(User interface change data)

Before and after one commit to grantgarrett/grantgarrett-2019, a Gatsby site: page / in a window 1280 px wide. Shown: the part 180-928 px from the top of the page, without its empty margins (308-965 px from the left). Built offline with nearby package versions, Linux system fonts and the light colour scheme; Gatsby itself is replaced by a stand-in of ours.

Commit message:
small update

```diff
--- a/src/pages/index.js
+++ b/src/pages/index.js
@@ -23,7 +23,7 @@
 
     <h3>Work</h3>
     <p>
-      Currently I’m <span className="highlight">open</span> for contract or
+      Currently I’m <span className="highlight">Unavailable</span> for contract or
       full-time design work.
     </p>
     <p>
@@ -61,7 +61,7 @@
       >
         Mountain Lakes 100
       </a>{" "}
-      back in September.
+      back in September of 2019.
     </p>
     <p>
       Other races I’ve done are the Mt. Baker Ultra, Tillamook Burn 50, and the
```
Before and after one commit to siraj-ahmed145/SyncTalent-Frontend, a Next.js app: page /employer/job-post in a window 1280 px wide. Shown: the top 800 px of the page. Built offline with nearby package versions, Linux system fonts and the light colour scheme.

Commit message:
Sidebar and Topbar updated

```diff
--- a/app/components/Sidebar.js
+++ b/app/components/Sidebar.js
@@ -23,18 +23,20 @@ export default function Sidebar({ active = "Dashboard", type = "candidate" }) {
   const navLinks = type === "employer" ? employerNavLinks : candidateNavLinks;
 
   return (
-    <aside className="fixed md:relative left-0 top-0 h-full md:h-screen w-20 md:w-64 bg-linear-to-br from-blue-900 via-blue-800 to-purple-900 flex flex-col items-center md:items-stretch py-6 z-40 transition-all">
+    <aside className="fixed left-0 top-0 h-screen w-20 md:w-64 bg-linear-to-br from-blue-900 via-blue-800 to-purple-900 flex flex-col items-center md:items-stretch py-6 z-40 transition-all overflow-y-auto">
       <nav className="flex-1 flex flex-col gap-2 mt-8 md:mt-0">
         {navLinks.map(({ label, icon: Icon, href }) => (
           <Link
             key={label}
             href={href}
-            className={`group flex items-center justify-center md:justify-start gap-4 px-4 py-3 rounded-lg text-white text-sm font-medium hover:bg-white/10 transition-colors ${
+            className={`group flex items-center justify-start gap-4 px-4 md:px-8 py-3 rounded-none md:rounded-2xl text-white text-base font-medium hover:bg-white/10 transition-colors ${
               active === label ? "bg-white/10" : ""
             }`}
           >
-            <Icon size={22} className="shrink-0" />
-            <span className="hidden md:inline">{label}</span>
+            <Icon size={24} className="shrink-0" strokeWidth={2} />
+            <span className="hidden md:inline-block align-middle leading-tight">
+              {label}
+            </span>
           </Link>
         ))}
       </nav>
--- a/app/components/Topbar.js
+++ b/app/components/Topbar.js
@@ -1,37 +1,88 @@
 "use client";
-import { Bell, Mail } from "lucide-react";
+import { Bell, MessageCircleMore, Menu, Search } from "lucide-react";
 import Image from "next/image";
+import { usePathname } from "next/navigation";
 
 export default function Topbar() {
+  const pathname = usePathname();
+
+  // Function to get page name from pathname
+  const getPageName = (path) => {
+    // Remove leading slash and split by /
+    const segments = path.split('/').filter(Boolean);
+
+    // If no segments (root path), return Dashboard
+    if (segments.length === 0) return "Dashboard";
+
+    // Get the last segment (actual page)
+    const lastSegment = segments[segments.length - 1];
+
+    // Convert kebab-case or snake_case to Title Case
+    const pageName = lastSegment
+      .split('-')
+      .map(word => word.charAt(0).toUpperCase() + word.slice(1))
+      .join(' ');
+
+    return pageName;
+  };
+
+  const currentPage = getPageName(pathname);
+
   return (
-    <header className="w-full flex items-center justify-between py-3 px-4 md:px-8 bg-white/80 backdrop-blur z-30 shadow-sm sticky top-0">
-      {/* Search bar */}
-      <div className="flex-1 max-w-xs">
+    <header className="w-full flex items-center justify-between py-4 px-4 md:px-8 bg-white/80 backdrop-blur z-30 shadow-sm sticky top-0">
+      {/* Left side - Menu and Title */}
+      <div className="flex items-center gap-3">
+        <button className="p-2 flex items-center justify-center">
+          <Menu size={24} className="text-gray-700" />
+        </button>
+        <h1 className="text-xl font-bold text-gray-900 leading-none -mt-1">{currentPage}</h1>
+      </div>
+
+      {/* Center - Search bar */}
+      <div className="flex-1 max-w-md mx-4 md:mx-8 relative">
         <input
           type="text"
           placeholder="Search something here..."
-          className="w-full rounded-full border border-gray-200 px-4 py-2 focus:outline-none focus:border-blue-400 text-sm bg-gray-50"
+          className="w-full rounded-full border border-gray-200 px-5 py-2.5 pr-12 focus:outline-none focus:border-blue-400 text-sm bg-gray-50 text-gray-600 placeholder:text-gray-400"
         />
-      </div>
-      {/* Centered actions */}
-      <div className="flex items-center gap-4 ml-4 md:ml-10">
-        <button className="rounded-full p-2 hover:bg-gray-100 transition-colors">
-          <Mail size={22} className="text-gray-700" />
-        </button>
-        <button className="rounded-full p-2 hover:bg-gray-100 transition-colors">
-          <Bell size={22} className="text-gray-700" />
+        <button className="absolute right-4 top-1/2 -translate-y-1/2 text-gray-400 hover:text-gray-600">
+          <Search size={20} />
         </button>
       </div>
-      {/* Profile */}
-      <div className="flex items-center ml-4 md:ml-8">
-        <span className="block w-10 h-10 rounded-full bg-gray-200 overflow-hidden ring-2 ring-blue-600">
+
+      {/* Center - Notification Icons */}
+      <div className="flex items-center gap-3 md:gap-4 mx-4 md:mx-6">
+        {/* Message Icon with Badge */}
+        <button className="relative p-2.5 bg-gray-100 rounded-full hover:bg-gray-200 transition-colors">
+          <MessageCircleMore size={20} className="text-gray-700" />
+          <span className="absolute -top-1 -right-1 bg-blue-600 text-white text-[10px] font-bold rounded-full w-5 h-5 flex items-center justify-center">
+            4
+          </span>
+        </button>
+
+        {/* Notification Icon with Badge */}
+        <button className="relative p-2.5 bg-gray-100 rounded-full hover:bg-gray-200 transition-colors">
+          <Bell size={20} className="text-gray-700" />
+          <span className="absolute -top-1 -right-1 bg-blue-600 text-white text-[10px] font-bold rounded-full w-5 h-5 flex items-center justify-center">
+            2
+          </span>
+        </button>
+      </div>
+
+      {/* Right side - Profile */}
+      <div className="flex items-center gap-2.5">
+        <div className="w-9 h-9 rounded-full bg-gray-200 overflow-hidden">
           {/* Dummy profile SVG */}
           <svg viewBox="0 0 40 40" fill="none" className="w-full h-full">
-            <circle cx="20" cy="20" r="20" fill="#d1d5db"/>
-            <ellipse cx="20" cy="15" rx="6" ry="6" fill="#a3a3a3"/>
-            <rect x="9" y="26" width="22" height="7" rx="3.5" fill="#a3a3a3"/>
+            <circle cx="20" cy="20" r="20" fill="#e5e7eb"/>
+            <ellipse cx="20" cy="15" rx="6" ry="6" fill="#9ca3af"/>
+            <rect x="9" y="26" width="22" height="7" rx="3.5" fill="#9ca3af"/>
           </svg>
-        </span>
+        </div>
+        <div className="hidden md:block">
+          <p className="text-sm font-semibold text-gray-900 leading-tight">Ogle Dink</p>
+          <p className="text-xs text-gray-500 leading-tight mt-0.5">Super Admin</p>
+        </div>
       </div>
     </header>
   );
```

ASSIGNED TASK: Every record should be printed again exactly as it reads.

RESULT FOR THIS EXERCISE:
Before and after one commit to grantgarrett/grantgarrett-2019, a Gatsby site: page / in a window 1280 px wide. Shown: the part 180-928 px from the top of the page, without its empty margins (308-965 px from the left). Built offline with nearby package versions, Linux system fonts and the light colour scheme; Gatsby itself is replaced by a stand-in of ours.

Commit message:
small update

```diff
--- a/src/pages/index.js
+++ b/src/pages/index.js
@@ -23,7 +23,7 @@
 
     <h3>Work</h3>
     <p>
-      Currently I’m <span className="highlight">open</span> for contract or
+      Currently I’m <span className="highlight">Unavailable</span> for contract or
       full-time design work.
     </p>
     <p>
@@ -61,7 +61,7 @@
       >
         Mountain Lakes 100
       </a>{" "}
-      back in September.
+      back in September of 2019.
     </p>
     <p>
       Other races I’ve done are the Mt. Baker Ultra, Tillamook Burn 50, and the
```
Before and after one commit to siraj-ahmed145/SyncTalent-Frontend, a Next.js app: page /employer/job-post in a window 1280 px wide. Shown: the top 800 px of the page. Built offline with nearby package versions, Linux system fonts and the light colour scheme.

Commit message:
Sidebar and Topbar updated

```diff
--- a/app/components/Sidebar.js
+++ b/app/components/Sidebar.js
@@ -23,18 +23,20 @@ export default function Sidebar({ active = "Dashboard", type = "candidate" }) {
   const navLinks = type === "employer" ? employerNavLinks : candidateNavLinks;
 
   return (
-    <aside className="fixed md:relative left-0 top-0 h-full md:h-screen w-20 md:w-64 bg-linear-to-br from-blue-900 via-blue-800 to-purple-900 flex flex-col items-center md:items-stretch py-6 z-40 transition-all">
+    <aside className="fixed left-0 top-0 h-screen w-20 md:w-64 bg-linear-to-br from-blue-900 via-blue-800 to-purple-900 flex flex-col items-center md:items-stretch py-6 z-40 transition-all overflow-y-auto">
       <nav className="flex-1 flex flex-col gap-2 mt-8 md:mt-0">
         {navLinks.map(({ label, icon: Icon, href }) => (
           <Link
             key={label}
             href={href}
-            className={`group flex items-center justify-center md:justify-start gap-4 px-4 py-3 rounded-lg text-white text-sm font-medium hover:bg-white/10 transition-colors ${
+            className={`group flex items-center justify-start gap-4 px-4 md:px-8 py-3 rounded-none md:rounded-2xl text-white text-base font-medium hover:bg-white/10 transition-colors ${
               active === label ? "bg-white/10" : ""
             }`}
           >
-            <Icon size={22} className="shrink-0" />
-            <span className="hidden md:inline">{label}</span>
+            <Icon size={24} className="shrink-0" strokeWidth={2} />
+            <span className="hidden md:inline-block align-middle leading-tight">
+              {label}
+            </span>
           </Link>
         ))}
       </nav>
--- a/app/components/Topbar.js
+++ b/app/components/Topbar.js
@@ -1,37 +1,88 @@
 "use client";
-import { Bell, Mail } from "lucide-react";
+import { Bell, MessageCircleMore, Menu, Search } from "lucide-react";
 import Image from "next/image";
+import { usePathname } from "next/navigation";
 
 export default function Topbar() {
+  const pathname = usePathname();
+
+  // Function to get page name from pathname
+  const getPageName = (path) => {
+    // Remove leading slash and split by /
+    const segments = path.split('/').filter(Boolean);
+
+    // If no segments (root path), return Dashboard
+    if (segments.length === 0) return "Dashboard";
+
+    // Get the last segment (actual page)
+    const lastSegment = segments[segments.length - 1];
+
+    // Convert kebab-case or snake_case to Title Case
+    const pageName = lastSegment
+      .split('-')
+      .map(word => word.charAt(0).toUpperCase() + word.slice(1))
+      .join(' ');
+
+    return pageName;
+  };
+
+  const currentPage = getPageName(pathname);
+
   return (
-    <header className="w-full flex items-center justify-between py-3 px-4 md:px-8 bg-white/80 backdrop-blur z-30 shadow-sm sticky top-0">
-      {/* Search bar */}
-      <div className="flex-1 max-w-xs">
+    <header className="w-full flex items-center justify-between py-4 px-4 md:px-8 bg-white/80 backdrop-blur z-30 shadow-sm sticky top-0">
+      {/* Left side - Menu and Title */}
+      <div className="flex items-center gap-3">
+        <button className="p-2 flex items-center justify-center">
+          <Menu size={24} className="text-gray-700" />
+        </button>
+        <h1 className="text-xl font-bold text-gray-900 leading-none -mt-1">{currentPage}</h1>
+      </div>
+
+      {/* Center - Search bar */}
+      <div className="flex-1 max-w-md mx-4 md:mx-8 relative">
         <input
           type="text"
           placeholder="Search something here..."
-          className="w-full rounded-full border border-gray-200 px-4 py-2 focus:outline-none focus:border-blue-400 text-sm bg-gray-50"
+          className="w-full rounded-full border border-gray-200 px-5 py-2.5 pr-12 focus:outline-none focus:border-blue-400 text-sm bg-gray-50 text-gray-600 placeholder:text-gray-400"
         />
-      </div>
-      {/* Centered actions */}
-      <div className="flex items-center gap-4 ml-4 md:ml-10">
-        <button className="rounded-full p-2 hover:bg-gray-100 transition-colors">
-          <Mail size={22} className="text-gray-700" />
-        </button>
-        <button className="rounded-full p-2 hover:bg-gray-100 transition-colors">
-          <Bell size={22} className="text-gray-700" />
+        <button className="absolute right-4 top-1/2 -translate-y-1/2 text-gray-400 hover:text-gray-600">
+          <Search size={20} />
         </button>
       </div>
-      {/* Profile */}
-      <div className="flex items-center ml-4 md:ml-8">
-        <span className="block w-10 h-10 rounded-full bg-gray-200 overflow-hidden ring-2 ring-blue-600">
+
+      {/* Center - Notification Icons */}
+      <div className="flex items-center gap-3 md:gap-4 mx-4 md:mx-6">
+        {/* Message Icon with Badge */}
+        <button className="relative p-2.5 bg-gray-100 rounded-full hover:bg-gray-200 transition-colors">
+          <MessageCircleMore size={20} className="text-gray-700" />
+          <span className="absolute -top-1 -right-1 bg-blue-600 text-white text-[10px] font-bold rounded-full w-5 h-5 flex items-center justify-center">
+            4
+          </span>
+        </button>
+
+        {/* Notification Icon with Badge */}
+        <button className="relative p-2.5 bg-gray-100 rounded-full hover:bg-gray-200 transition-colors">
+          <Bell size={20} className="text-gray-700" />
+          <span className="absolute -top-1 -right-1 bg-blue-600 text-white text-[10px] font-bold rounded-full w-5 h-5 flex items-center justify-center">
+            2
+          </span>
+        </button>
+      </div>
+
+      {/* Right side - Profile */}
+      <div className="flex items-center gap-2.5">
+        <div className="w-9 h-9 rounded-full bg-gray-200 overflow-hidden">
           {/* Dummy profile SVG */}
           <svg viewBox="0 0 40 40" fill="none" className="w-full h-full">
-            <circle cx="20" cy="20" r="20" fill="#d1d5db"/>
-            <ellipse cx="20" cy="15" rx="6" ry="6" fill="#a3a3a3"/>
-            <rect x="9" y="26" width="22" height="7" rx="3.5" fill="#a3a3a3"/>
+            <circle cx="20" cy="20" r="20" fill="#e5e7eb"/>
+            <ellipse cx="20" cy="15" rx="6" ry="6" fill="#9ca3af"/>
+            <rect x="9" y="26" width="22" height="7" rx="3.5" fill="#9ca3af"/>
           </svg>
-        </span>
+        </div>
+        <div className="hidden md:block">
+          <p className="text-sm font-semibold text-gray-900 leading-tight">Ogle Dink</p>
+          <p className="text-xs text-gray-500 leading-tight mt-0.5">Super Admin</p>
+        </div>
       </div>
     </header>
   );
```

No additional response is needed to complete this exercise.